[Modification records]
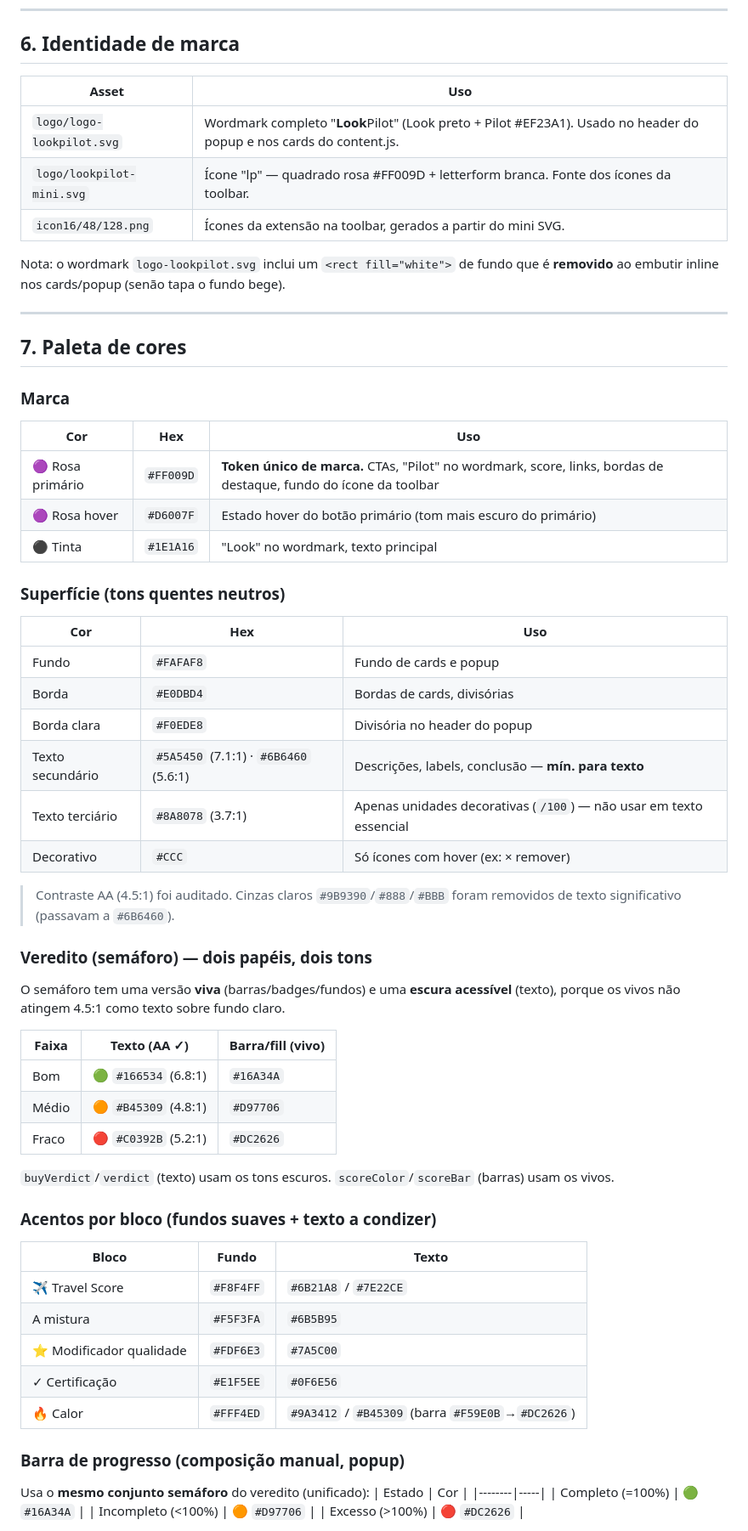
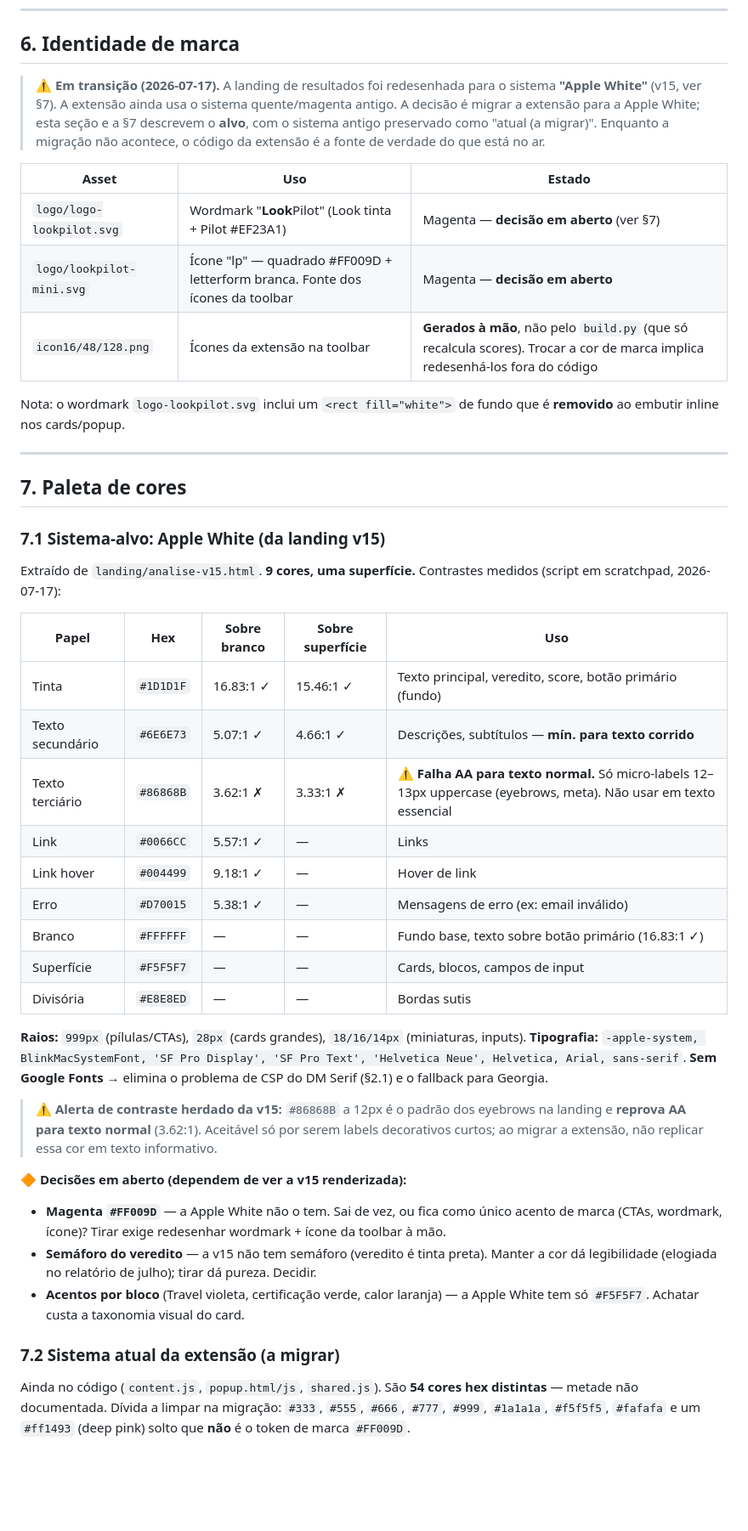
Before and after one commit to lookmapai-ai/lookpilot, a Markdown page: DESIGN.md, the part around one of its changes. Shown at 85% size. GitHub-like rendering; blank space fills up the shorter version.

Commit message:
DESIGN.md: sistema-alvo Apple White; extensão a migrar
A landing v15 é um rebrand deliberado (Apple White), e a decisão é a extensão
alinhar-se a ela — não o contrário. §6 e §7 reescritas para descrever o alvo:

- §7.1 = Apple White, extraído de landing/analise-v15.html: 9 cores, uma
  superfície, tipografia -apple-system (sem Google Fonts → mata o problema de
  CSP do DM Serif). Contrastes medidos.
- §7.2 = sistema atual da extensão "a migrar": 54 cores hex hardcoded, metade
  não documentada (#333/#666/#999 e um #ff1493 solto), a limpar na migração.

Marca as 3 decisões de design em aberto (magenta sai ou fica como acento;
semáforo do veredito; acentos por bloco) — a decidir depois de ver a v15
renderizada. Alerta: #86868B a 12px (eyebrows da v15) reprova AA (3.62:1).

§8 corrigida: a landing já existe mas ainda não consome os URL params — ela
recalcula o veredito em vez de ler verdict=, o que faz card e landing
discordarem no mesmo score.

Só documentação; nenhum código da extensão foi repintado.

Co-Authored-By: Claude Opus 4.8 <noreply@anthropic.com>

```diff
--- a/DESIGN.md
+++ b/DESIGN.md
@@ -108,62 +108,47 @@ Extra: **Travel Score** (destacado se ≥72), **Calor** (só em peças de invern
 
 ## 6. Identidade de marca
 
-| Asset | Uso |
-|-------|-----|
-| `logo/logo-lookpilot.svg` | Wordmark completo "**Look**Pilot" (Look preto + Pilot #EF23A1). Usado no header do popup e nos cards do content.js. |
-| `logo/lookpilot-mini.svg` | Ícone "lp" — quadrado rosa #FF009D + letterform branca. Fonte dos ícones da toolbar. |
-| `icon16/48/128.png` | Ícones da extensão na toolbar, gerados a partir do mini SVG. |
+> ⚠️ **Em transição (2026-07-17).** A landing de resultados foi redesenhada para o sistema **"Apple White"** (v15, ver §7). A extensão ainda usa o sistema quente/magenta antigo. A decisão é migrar a extensão para a Apple White; esta seção e a §7 descrevem o **alvo**, com o sistema antigo preservado como "atual (a migrar)". Enquanto a migração não acontece, o código da extensão é a fonte de verdade do que está no ar.
 
-Nota: o wordmark `logo-lookpilot.svg` inclui um `<rect fill="white">` de fundo que é **removido** ao embutir inline nos cards/popup (senão tapa o fundo bege).
+| Asset | Uso | Estado |
+|-------|-----|--------|
+| `logo/logo-lookpilot.svg` | Wordmark "**Look**Pilot" (Look tinta + Pilot #EF23A1) | Magenta — **decisão em aberto** (ver §7) |
+| `logo/lookpilot-mini.svg` | Ícone "lp" — quadrado #FF009D + letterform branca. Fonte dos ícones da toolbar | Magenta — **decisão em aberto** |
+| `icon16/48/128.png` | Ícones da extensão na toolbar | **Gerados à mão**, não pelo `build.py` (que só recalcula scores). Trocar a cor de marca implica redesenhá-los fora do código |
+
+Nota: o wordmark `logo-lookpilot.svg` inclui um `<rect fill="white">` de fundo que é **removido** ao embutir inline nos cards/popup.
 
 ---
 
 ## 7. Paleta de cores
 
-### Marca
-| Cor | Hex | Uso |
-|-----|-----|-----|
-| 🟣 Rosa primário | `#FF009D` | **Token único de marca.** CTAs, "Pilot" no wordmark, score, links, bordas de destaque, fundo do ícone da toolbar |
-| 🟣 Rosa hover | `#D6007F` | Estado hover do botão primário (tom mais escuro do primário) |
-| ⚫ Tinta | `#1E1A16` | "Look" no wordmark, texto principal |
+### 7.1 Sistema-alvo: **Apple White** (da landing v15)
 
-### Superfície (tons quentes neutros)
-| Cor | Hex | Uso |
-|-----|-----|-----|
-| Fundo | `#FAFAF8` | Fundo de cards e popup |
-| Borda | `#E0DBD4` | Bordas de cards, divisórias |
-| Borda clara | `#F0EDE8` | Divisória no header do popup |
-| Texto secundário | `#5A5450` (7.1:1) · `#6B6460` (5.6:1) | Descrições, labels, conclusão — **mín. para texto** |
-| Texto terciário | `#8A8078` (3.7:1) | Apenas unidades decorativas (`/100`) — não usar em texto essencial |
-| Decorativo | `#CCC` | Só ícones com hover (ex: × remover) |
+Extraído de `landing/analise-v15.html`. **9 cores, uma superfície.** Contrastes medidos (script em scratchpad, 2026-07-17):
 
-> Contraste AA (4.5:1) foi auditado. Cinzas claros `#9B9390`/`#888`/`#BBB` foram removidos de texto significativo (passavam a `#6B6460`).
+| Papel | Hex | Sobre branco | Sobre superfície | Uso |
+|-------|-----|--------------|------------------|-----|
+| Tinta | `#1D1D1F` | 16.83:1 ✓ | 15.46:1 ✓ | Texto principal, veredito, score, botão primário (fundo) |
+| Texto secundário | `#6E6E73` | 5.07:1 ✓ | 4.66:1 ✓ | Descrições, subtítulos — **mín. para texto corrido** |
+| Texto terciário | `#86868B` | 3.62:1 ✗ | 3.33:1 ✗ | ⚠️ **Falha AA para texto normal.** Só micro-labels 12–13px uppercase (eyebrows, meta). Não usar em texto essencial |
+| Link | `#0066CC` | 5.57:1 ✓ | — | Links |
+| Link hover | `#004499` | 9.18:1 ✓ | — | Hover de link |
+| Erro | `#D70015` | 5.38:1 ✓ | — | Mensagens de erro (ex: email inválido) |
+| Branco | `#FFFFFF` | — | — | Fundo base, texto sobre botão primário (16.83:1 ✓) |
+| Superfície | `#F5F5F7` | — | — | Cards, blocos, campos de input |
+| Divisória | `#E8E8ED` | — | — | Bordas sutis |
 
-### Veredito (semáforo) — **dois papéis, dois tons**
-O semáforo tem uma versão **viva** (barras/badges/fundos) e uma **escura acessível** (texto), porque os vivos não atingem 4.5:1 como texto sobre fundo claro.
+**Raios:** `999px` (pílulas/CTAs), `28px` (cards grandes), `18/16/14px` (miniaturas, inputs).
+**Tipografia:** `-apple-system, BlinkMacSystemFont, 'SF Pro Display', 'SF Pro Text', 'Helvetica Neue', Helvetica, Arial, sans-serif`. **Sem Google Fonts** → elimina o problema de CSP do DM Serif (§2.1) e o fallback para Georgia.
 
-| Faixa | Texto (AA ✓) | Barra/fill (vivo) |
-|-------|--------------|-------------------|
-| Bom | 🟢 `#166534` (6.8:1) | `#16A34A` |
-| Médio | 🟠 `#B45309` (4.8:1) | `#D97706` |
-| Fraco | 🔴 `#C0392B` (5.2:1) | `#DC2626` |
+> **⚠️ Alerta de contraste herdado da v15:** `#86868B` a 12px é o padrão dos eyebrows na landing e **reprova AA para texto normal** (3.62:1). Aceitável só por serem labels decorativos curtos; ao migrar a extensão, não replicar essa cor em texto informativo.
 
-`buyVerdict`/`verdict` (texto) usam os tons escuros. `scoreColor`/`scoreBar` (barras) usam os vivos.
+**🔶 Decisões em aberto (dependem de ver a v15 renderizada):**
+- **Magenta `#FF009D`** — a Apple White não o tem. Sai de vez, ou fica como único acento de marca (CTAs, wordmark, ícone)? Tirar exige redesenhar wordmark + ícone da toolbar à mão.
+- **Semáforo do veredito** — a v15 não tem semáforo (veredito é tinta preta). Manter a cor dá legibilidade (elogiada no relatório de julho); tirar dá pureza. Decidir.
+- **Acentos por bloco** (Travel violeta, certificação verde, calor laranja) — a Apple White tem só `#F5F5F7`. Achatar custa a taxonomia visual do card.
 
-### Acentos por bloco (fundos suaves + texto a condizer)
-| Bloco | Fundo | Texto |
-|-------|-------|-------|
-| ✈️ Travel Score | `#F8F4FF` | `#6B21A8` / `#7E22CE` |
-| A mistura | `#F5F3FA` | `#6B5B95` |
-| ⭐ Modificador qualidade | `#FDF6E3` | `#7A5C00` |
-| ✓ Certificação | `#E1F5EE` | `#0F6E56` |
-| 🔥 Calor | `#FFF4ED` | `#9A3412` / `#B45309` (barra `#F59E0B`→`#DC2626`) |
+### 7.2 Sistema atual da extensão (a migrar)
 
-### Barra de progresso (composição manual, popup)
-Usa o **mesmo conjunto semáforo** do veredito (unificado):
-| Estado | Cor |
-|--------|-----|
-| Completo (=100%) | 🟢 `#16A34A` |
-| Incompleto (<100%) | 🟠 `#D97706` |
-| Excesso (>100%) | 🔴 `#DC2626` |
+Ainda no código (`content.js`, `popup.html/js`, `shared.js`). São **54 cores hex distintas** — metade não documentada. Dívida a limpar na migração: `#333`, `#555`, `#666`, `#777`, `#999`, `#1a1a1a`, `#f5f5f5`, `#fafafa` e um `#ff1493` (deep pink) solto que **não** é o token de marca `#FF009D`.
 
```
Also changed, not shown: other parts of DESIGN.md (+8 -3 lines).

▶ **Requirement**
Copy the records above exactly, beginning at the line that contains "- §7.1 = Apple" and stopping after the line that contains "Marca as 3 decisões".

▶ **Final answer**
- §7.1 = Apple White, extraído de landing/analise-v15.html: 9 cores, uma
  superfície, tipografia -apple-system (sem Google Fonts → mata o problema de
  CSP do DM Serif). Contrastes medidos.
- §7.2 = sistema atual da extensão "a migrar": 54 cores hex hardcoded, metade
  não documentada (#333/#666/#999 e um #ff1493 solto), a limpar na migração.

Marca as 3 decisões de design em aberto (magenta sai ou fica como acento;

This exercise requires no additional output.